- Always read through the loan agreement thoroughly before signing it.
Important parts of a business loan agreement
Being approved for a business loan is great, but you need to sign the business loan agreement before you can receive the funds. A lender, like a bank, credit union or alternative lender, traditionally draws up the business loan agreement.
As business loan agreements have several parts, you must understand what you are signing. Common provisions in the agreement cover how collateral is handled, interest rates and any changes that may occur if parts of the business change.
The promissory note is a basic outline of the loan. It includes how much money the loan is for, the interest rate, the payment schedule and when the loan agreement ends.
Not all loans include collateral, but if yours does, the loan agreement will include information about the collateral and when it can be seized. Collateral secures the loan and is anything the lender can seize if you default. This can include real estate, business equipment or cash.
The loan’s interest rate is essentially the cost of borrowing from a lender. Your rate may differ depending on your business credit score, the age of the business, the loan’s size and your collateral.
Before you sign on to a specific interest rate, make sure you shop around with multiple lenders to determine if you are getting the best rate.
Sometimes your business structure changes, or the lender may undergo management changes. The loan agreement should outline what happens to the loan if things like this happen. Educate yourself on what types of changes could result in the end of your loan agreement or a change in payment amount.
Common terms and conditions

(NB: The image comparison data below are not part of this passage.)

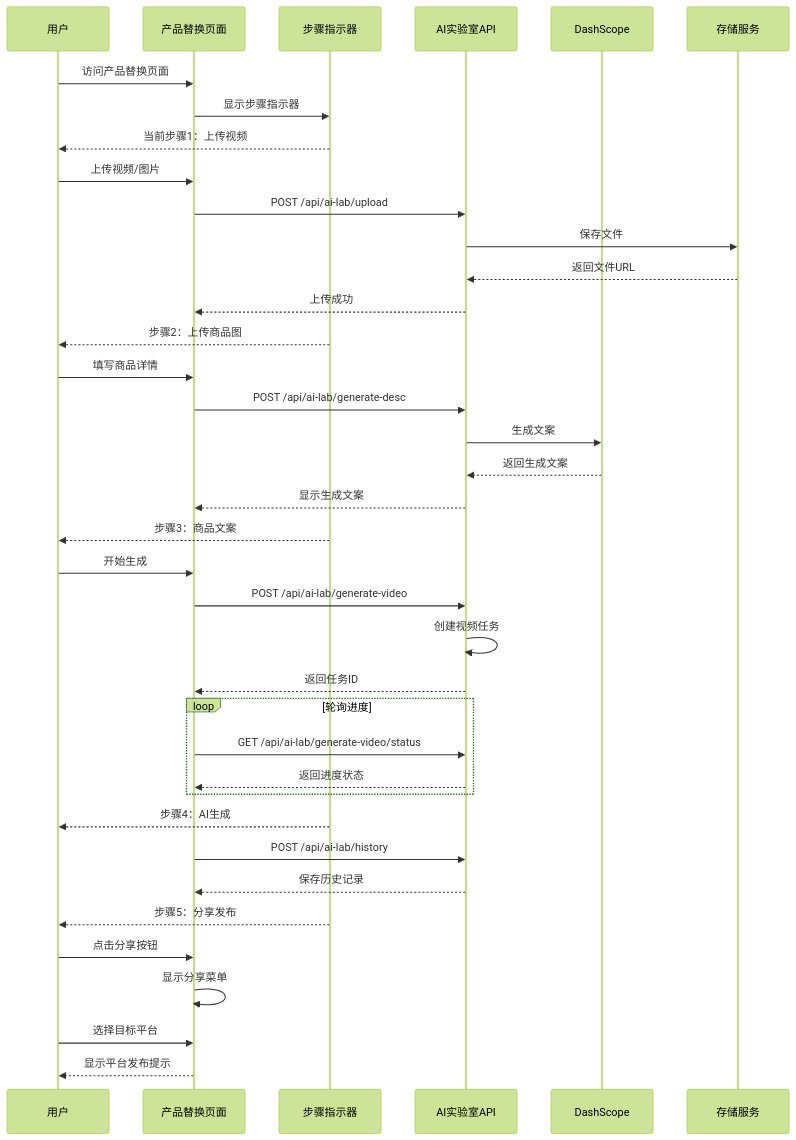
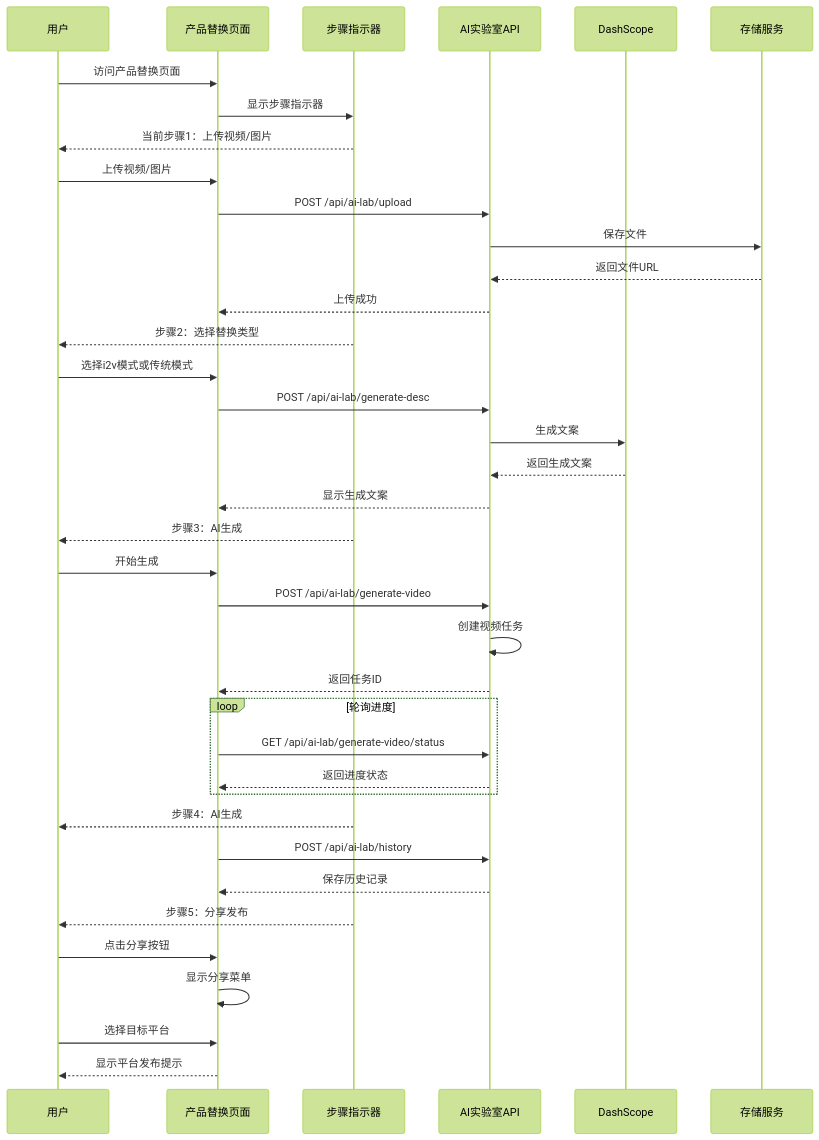
One commit to zuozuoliu740-cmd/xianxiong-news changed the third of 30 diagrams in .qoder/repowiki/zh/content/核心功能模块/AI实验室模块.md. Above: the diagram before and after it, drawn with Mermaid (forest theme). The commit also changed other lines of this file and 72 other files, not shown here.

````diff
--- a/.qoder/repowiki/zh/content/核心功能模块/AI实验室模块.md
+++ b/.qoder/repowiki/zh/content/核心功能模块/AI实验室模块.md
@@ -181,40 +206,40 @@
 ```mermaid
 sequenceDiagram
 participant U as 用户
 participant P as 产品替换页面
 participant SI as 步骤指示器
 participant API as AI实验室API
 participant DS as DashScope
 participant ST as 存储服务
 U->>P : 访问产品替换页面
 P->>SI : 显示步骤指示器
-SI-->>U : 当前步骤1：上传视频
+SI-->>U : 当前步骤1：上传视频/图片
 U->>P : 上传视频/图片
 P->>API : POST /api/ai-lab/upload
 API->>ST : 保存文件
 ST-->>API : 返回文件URL
 API-->>P : 上传成功
-SI-->>U : 步骤2：上传商品图
-U->>P : 填写商品详情
+SI-->>U : 步骤2：选择替换类型
+U->>P : 选择i2v模式或传统模式
 P->>API : POST /api/ai-lab/generate-desc
 API->>DS : 生成文案
 DS-->>API : 返回生成文案
 API-->>P : 显示生成文案
-SI-->>U : 步骤3：商品文案
+SI-->>U : 步骤3：AI生成
 U->>P : 开始生成
 P->>API : POST /api/ai-lab/generate-video
 API->>API : 创建视频任务
 API-->>P : 返回任务ID
 loop 轮询进度
 P->>API : GET /api/ai-lab/generate-video/status
 API-->>P : 返回进度状态
 end
 SI-->>U : 步骤4：AI生成
 P->>API : POST /api/ai-lab/history
 API-->>P : 保存历史记录
 SI-->>U : 步骤5：分享发布
 U->>P : 点击分享按钮
 P->>P : 显示分享菜单
 U->>P : 选择目标平台
 P-->>U : 显示平台发布提示
 ```
````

Knowing common terms is helpful when reading through the business loan agreement. This is not an extensive list, but here are a few common business loan agreement terms to familiarize yourself with:
- Personal guarantee: With a business loan, this provision in the loan agreement states that you will take personal responsibility if the business defaults on it.
- Prepayment penalty: In some cases, the lender may charge an extra penalty fee if you repay the loan early. This is called a prepayment penalty.
- Default: When you miss multiple payments on the loan repayment schedule, the lender can put your loan in default.
- Late payment penalty: When you miss the payment deadline as agreed upon in the payment schedule, the lender may charge a late payment penalty.
- Blanket lien: This term states that the lender can seize any part of the business if you default on the loan.
Business loan agreement red flags
Reading through the business loan agreement can help you spot any red flags. You don’t want to sign any agreement that sets you up for failure, that your business likely won’t be able to adhere to or makes you feel uncomfortable. It may be a bad sign if:
- The lender pressures you to sign the agreement quickly.
- They are requesting money upfront, and it isn’t noted anywhere.
- The loan has a variable interest rate, which can change your payment significantly.
- The loan payments are higher than your current cash flow needs can cover.
In general, you want to avoid any signs that something is off with the lender. The loan agreement should be clear, and the lender should be able to answer any questions you have.
The bottom line
A business loan agreement outlines everything about the loan and its repayment terms. Before you sign one, make sure you understand everything it says.
It can be tempting to skim through the agreement, but carefully looking through the fine print will help you understand your loan to ensure you’re getting the best small business loan. Look out for details that put your business at risk or ask you to agree to things you aren’t comfortable with.
Frequently asked questions
An LLC loan agreement details the loan terms of a business loan for a limited liability company (LLC). The structure of an LLC limits the business owner’s liability. An LLC loan may include a personal guarantee provision to get around these limits of liability.
A loan agreement is made between the lender and the borrower. The borrower in a business loan agreement would be the business. The lender may be a bank, credit union, online lender or financing company.